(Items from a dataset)
........

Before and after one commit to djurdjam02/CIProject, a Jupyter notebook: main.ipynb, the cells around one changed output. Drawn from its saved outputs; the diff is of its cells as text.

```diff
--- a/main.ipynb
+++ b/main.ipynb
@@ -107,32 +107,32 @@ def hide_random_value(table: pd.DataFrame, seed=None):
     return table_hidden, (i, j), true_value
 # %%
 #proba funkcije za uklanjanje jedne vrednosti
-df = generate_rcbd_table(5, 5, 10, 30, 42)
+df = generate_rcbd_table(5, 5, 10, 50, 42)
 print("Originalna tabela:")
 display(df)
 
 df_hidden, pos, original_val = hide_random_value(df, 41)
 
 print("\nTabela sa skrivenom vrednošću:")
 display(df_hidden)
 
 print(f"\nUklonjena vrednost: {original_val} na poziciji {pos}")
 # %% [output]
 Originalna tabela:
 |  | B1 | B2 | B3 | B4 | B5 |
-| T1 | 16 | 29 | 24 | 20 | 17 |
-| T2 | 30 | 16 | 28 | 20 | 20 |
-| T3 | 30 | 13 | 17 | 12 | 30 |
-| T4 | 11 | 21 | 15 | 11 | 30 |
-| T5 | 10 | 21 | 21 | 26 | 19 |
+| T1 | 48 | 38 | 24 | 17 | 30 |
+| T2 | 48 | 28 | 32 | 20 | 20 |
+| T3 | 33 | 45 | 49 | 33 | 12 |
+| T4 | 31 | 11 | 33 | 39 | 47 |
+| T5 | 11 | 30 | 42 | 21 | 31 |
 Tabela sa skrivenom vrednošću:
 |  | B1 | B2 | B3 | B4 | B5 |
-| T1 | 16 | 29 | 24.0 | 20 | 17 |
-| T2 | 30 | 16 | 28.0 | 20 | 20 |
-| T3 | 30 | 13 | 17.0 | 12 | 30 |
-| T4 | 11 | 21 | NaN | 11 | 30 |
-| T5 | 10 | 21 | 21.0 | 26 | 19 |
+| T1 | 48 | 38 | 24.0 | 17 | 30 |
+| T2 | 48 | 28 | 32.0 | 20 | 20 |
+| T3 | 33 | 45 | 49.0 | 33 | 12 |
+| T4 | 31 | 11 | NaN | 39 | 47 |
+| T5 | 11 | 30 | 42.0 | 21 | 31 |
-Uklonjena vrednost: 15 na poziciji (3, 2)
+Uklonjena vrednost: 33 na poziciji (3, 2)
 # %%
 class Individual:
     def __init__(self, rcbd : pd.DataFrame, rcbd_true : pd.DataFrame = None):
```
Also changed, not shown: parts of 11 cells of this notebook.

........

● **What you need to do**:
Once you have found every line above holding the word "notebook", copy those lines.

● **Task response**:
Before and after one commit to djurdjam02/CIProject, a Jupyter notebook: main.ipynb, the cells around one changed output. Drawn from its saved outputs; the diff is of its cells as text.
Also changed, not shown: parts of 11 cells of this notebook.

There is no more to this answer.